The second area, "culture," is perhaps harder to define. There is first "culture" in the sense of traditions, beliefs, and practices that are focused on Haiti. But, as my anthropologist friends enjoy asking what do we really mean by culture? Are we referring to that ubiquitous complex whole which includes beliefs, knowledge, morals arts and institutions? Are we claiming that there is a definitive and exclusive set of the aforementioned that can be labeled as Haitian culture? In other words if culture is always evolving, shouldn't the scope of what we cover in this area always be evolving as well? A cognitive definition of culture extends to the social and communicative aspects of life, which include language, gestures, and various practices. As someone who approaches much of my scholarship from the perspective of cultural studies--a field that stems from literary criticism--I am certainly invested in approaching these topics in a way that is also critical about the position from which I enter and in relation to power relations and social dynamics. There is a difference, cultural studies reminds us, between studying "culture" as in how a group of people bound by a national identity do things and cultures as in subcultural fields. For example Jean-Price Mars' Ainsi parla l'oncle stands as a classic example of an exploration of Haitian culture through a focus on folklore, Kreyòl language and African ancestral roots.
Determining the balance between how we understand culture, and what constitutes culture and how we represent it in this blog has been one of our greatest challenges and achievements. There have been times that we have considered approaching topics such as the presidential election, but were not certain about which cultural angle to take. President Martelly presented a rich opportunity for us to explore the intersection of music, celebrity and politics but we were hesitant to delve into politics with much of the conversation in the Haitian blogosphere already covering this area.
A New York Times article on the celebrated Orchestre Septentrional had a nice quote on the importance of highlighting the sonic elements of Haitian culture. According to Whitney Dow whose documentary "When the Drum is Beating" airs on PBS tonight, “Because music is not just a source of entertainment, but one of the primary elements within Haitian culture, it offers a different path into the country..." Indeed this is one of the main reasons that we find it important to think about culture, both broadly and narrowly in different forms. Yet more often than not our focus on culture has taken it to mean art forms beyond the literary—we’ve had posts on music and painting and in the future you can expect posts on film as well.

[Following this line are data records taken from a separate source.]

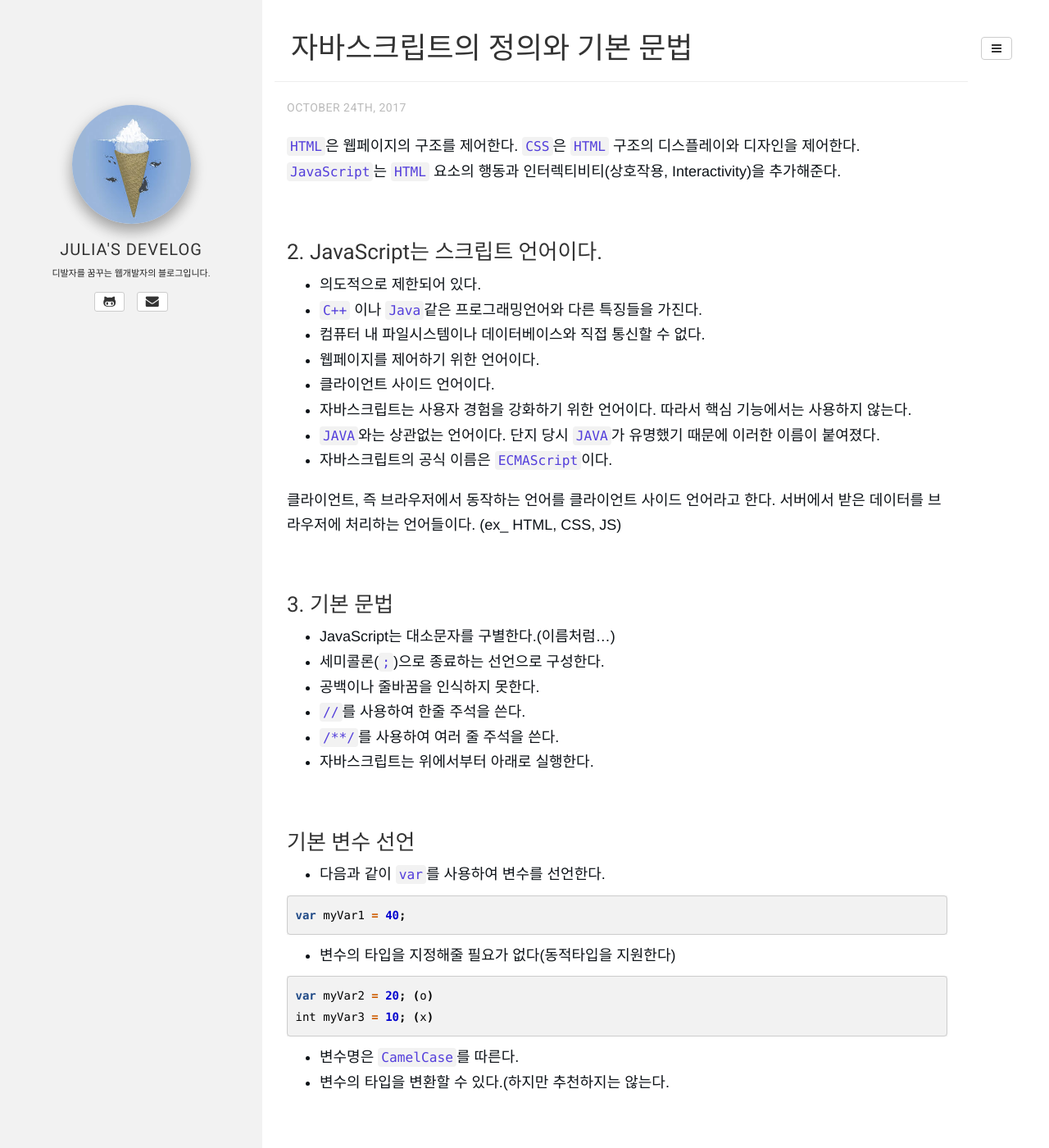
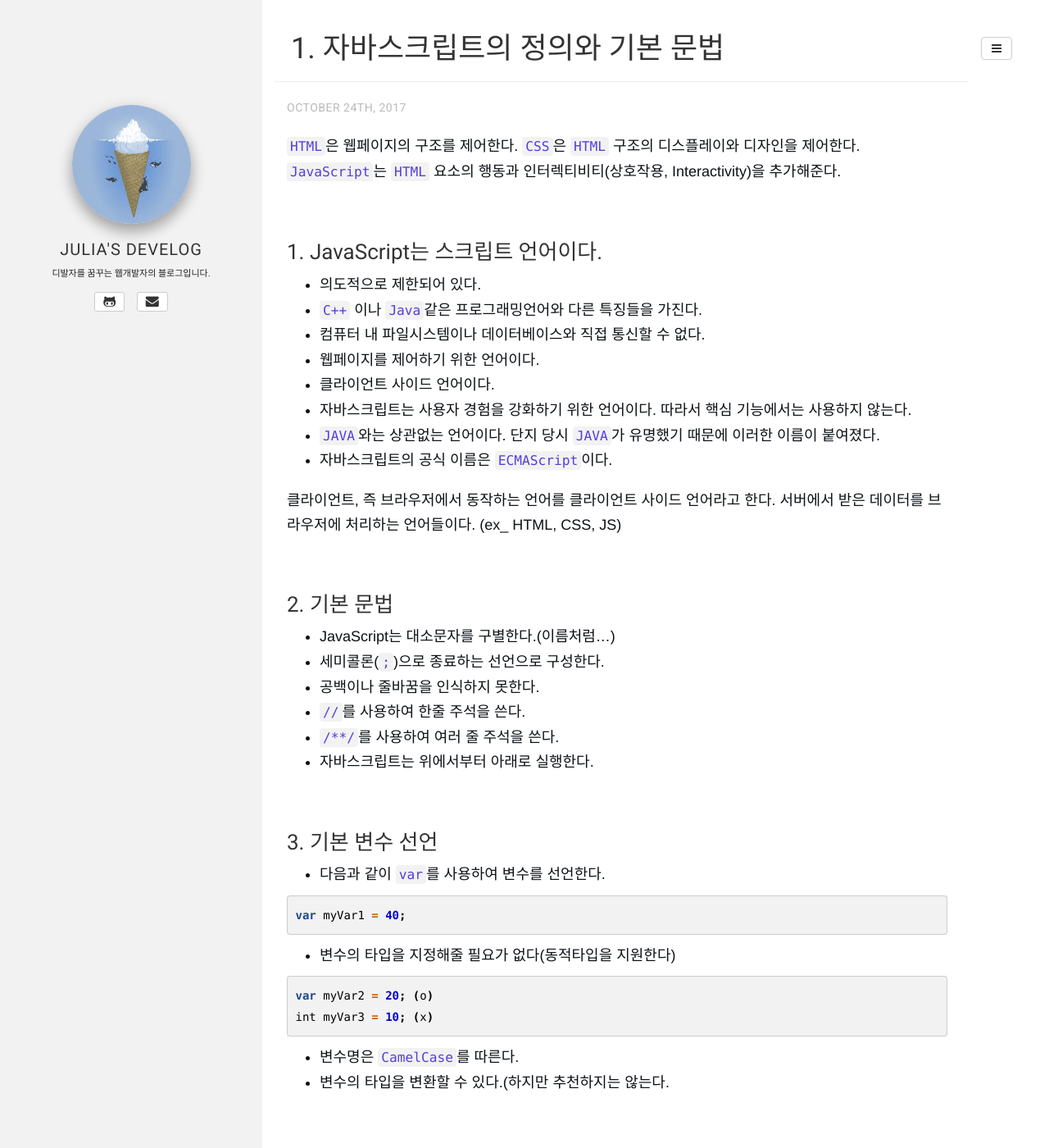
Before and after one commit to juliahwang/juliahwang.github.io, a Jekyll site: the page built from _posts/2017-10-24-js-01.md, in a window 1280 px wide and 1400 px high. Shown: the whole window at 82% size. Built offline with Jekyll 4.4.1, drawn with Linux system fonts in a browser that asks for light colours; some web fonts are replaced; comment, search, counter and statistics services are not loaded.

Commit message:
modify post

```diff
--- a/_posts/2017-10-24-js-01.md
+++ b/_posts/2017-10-24-js-01.md
@@ -1,6 +1,6 @@
 ---
 layout: post
-title: 자바스크립트의 정의와 기본 문법
+title: 1. 자바스크립트의 정의와 기본 문법
 categories: [javascript]
 tags: [javascript]
 description:
@@ -11,7 +11,7 @@ description:
 
 <br>
 
-## 2. JavaScript는 스크립트 언어이다.
+## 1. JavaScript는 스크립트 언어이다.
 
 - 의도적으로 제한되어 있다.
 - `C++` 이나 `Java`같은 프로그래밍언어와 다른 특징들을 가진다.
```
Also changed, not shown: other parts of _posts/2017-10-24-js-01.md (+2 -2 lines).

To this end one of my goals for our third year will be to post more frequently about visual culture, and in particular on photography. Perhaps through a post on Daniel Morel or Régine Romain, whose work I find so compelling, or through an exploration of how creative writers like Myriam Chancy and Patrick Sylvain also express their artistry through photography. My other goal relates back to one of my posts earlier in the year, the one on Gina Ulysse for the Moun nou section. Because of my own work I have benefited from an amazing community of Haitian scholars, artists, intellectuals and activists whose work inspires me and enriches my scholarship. One of the goals of Moun nou is to profile some of these people in a way that also describes their impact not only in the broad field of Haitian representation, but also on what their work means to us. I suppose this could also be thought of as a way to make what we cover a bit more personal which is one of the benefits of blogging compared to academic writing!
Among the best parts of doing this blog is of course the partnership aspect. Nadève and I have known each other for over a decade, but collaborating on the blog has energized or friendship, sharpened our intellect, and opened us to new ways of thinking. It is truly a transnational exchange between two women--writers, scholars, friends, professors, mothers, and thinkers passionate about engaging Haiti in the arts and the letters--that we continue with pleasure into its third year. So with that I say chapo ba to you my sister blogger, and happy birthday to Tande!